“Bad crowd out there.”
I was listening to Jocko Willink’s appearance on James Altucher’s podcast and enjoyed a small interaction at the end. They’re cut a little short because of the studio schedule, and James jokes that it’s the producer’s fault that he didn’t schedule enough time for it.
Jocko calls him out. You should’ve done a better job communicating how much time you’d need.
Jocko’s all about claiming responsibility for mistakes. His first book was “Extreme Ownership”. Tim Ferriss often brings up Jocko’s technique of replying “Good.” to bad situations. Not to create false silver lining, but to get your mind thinking about what you learned from this particular failure.
From Tools of Titans:
“Now. I don’t mean to say something clichéd. I’m not trying to sound like Mr. Smiley Positive Guy. That guy ignores the hard truth. That guy thinks a positive attitude will solve problems. It won’t. But neither will dwelling on the problem. No. Accept reality, but focus on the solution.”
I like that Altucher isn’t defensive. In fact, he seems to enjoy whenever he’s called out on something so that he can improve. Then he relates it to stand-up comedians. (Seems like Altucher’s been immersing himself in the stand-up comedy world with all the comedians he’s had on as guests recently.)
They’ll often come back from the stage and talk about how bad the crowd is.
It might be. Some crowds are better or worse for different people.
Still, it’s useful to take ownership over it if you want to improve.
Bad crowd. Good. You’re a live performer so now you can practice switching on the fly, trying a new bit, and seeing if any part of it has wide appeal.
Or you can go through your set as usual and blame the crowd again. Which one would help you improve?
Let’s say you’re a writer and someone leaves a bad comment. You start typing, “You’ve totally missed the point…”
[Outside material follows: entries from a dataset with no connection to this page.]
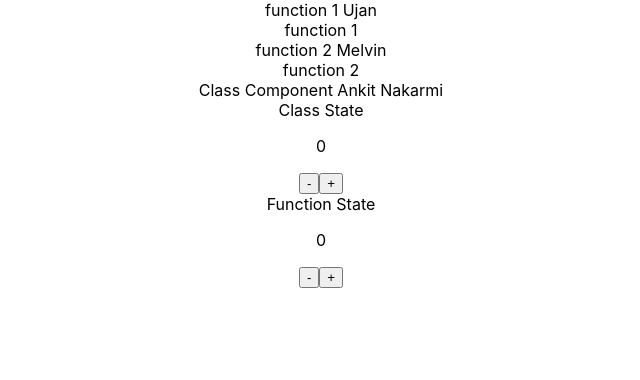
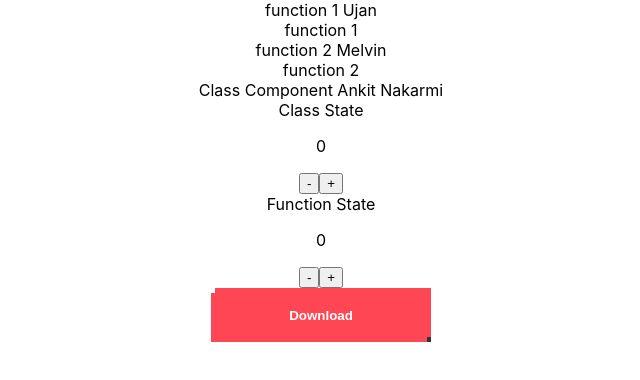
Before and after one commit to Nakarmi23/react-fundamentals, a React (Create React App) app: page / in a window 1280 px wide. Shown: the top 380 px of the page, without its empty margins (319-959 px from the left). Built offline with nearby package versions, Linux system fonts and the light colour scheme.

Commit message:
created simple button component (but not really)

```diff
--- a/src/App.js
+++ b/src/App.js
@@ -5,6 +5,7 @@ import FunctionComponentI, { FunctionComponentII } from './function_compoment';
 import ClassComponent from './class_component';
 import StateComponent from './class_component/state_component';
 import FStateComponent from './function_compoment/f_state_component';
+import SimpleButtonComponent from './SimpleButtonComponent';
 function App() {
   return (
     <div className='App'>
@@ -44,6 +45,10 @@ function App() {
         //Function State
       }
       <FStateComponent />
+      {
+        // Simple Button Component
+      }
+      <SimpleButtonComponent>Download</SimpleButtonComponent>
     </div>
   );
 }
--- /dev/null
+++ b/src/SimpleButtonComponent/index.js
@@ -0,0 +1,13 @@
+import React from 'react';
+import './style.scss';
+
+function SimpleButtonComponent(props) {
+  return (
+    <button className={'valorant-simp-btn'}>
+      <div className={'hover-effect'}></div>
+      <span className={'valorant-simp-btn-content'}>{props.children}</span>
+    </button>
+  );
+}
+
+export default SimpleButtonComponent;
--- /dev/null
+++ b/src/SimpleButtonComponent/style.scss
@@ -0,0 +1,65 @@
+$btn-height: 54px;
+$btn-width: 220px;
+$hover-effect-color: #ece8e1;
+$btn-color: #ff4655;
+
+.valorant-simp-btn {
+  background-color: $btn-color;
+  border: none;
+  cursor: pointer;
+  height: $btn-height;
+  width: $btn-width;
+  padding: 0;
+  overflow: hidden;
+  position: relative;
+
+  .hover-effect {
+    background-color: $hover-effect-color;
+    top: 0;
+    left: -5%;
+    position: absolute;
+    transform: translateX(-100%) skewX(-24deg);
+    transition: transform 0.3s ease-out;
+    height: $btn-height;
+    width: 120%;
+    will-change: transform;
+  }
+
+  &-content {
+    position: absolute;
+    top: 0;
+    bottom: 0;
+    left: 0;
+    right: 0;
+    padding: 20px;
+    font-weight: 700;
+    color: #fff;
+  }
+
+  &::before,
+  &::after {
+    content: '';
+    display: block;
+    position: absolute;
+    width: 4px;
+    height: 5px;
+  }
+  &::before {
+    left: 0;
+    top: 0;
+    background-color: #fff;
+  }
+  &::after {
+    right: 0;
+    bottom: 0;
+    background-color: #333;
+  }
+  &:hover {
+    .valorant-simp-btn-content {
+      color: #333;
+    }
+    .hover-effect {
+      transform: translateX(0);
+    }
+  }
+}
```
Did they? Did you make it clear enough in the first place?
Take ownership. Don’t blame the audience.
(But if you didn’t like this then you’re a bad reader!!!!!!!!!!!!!!!!!!!!)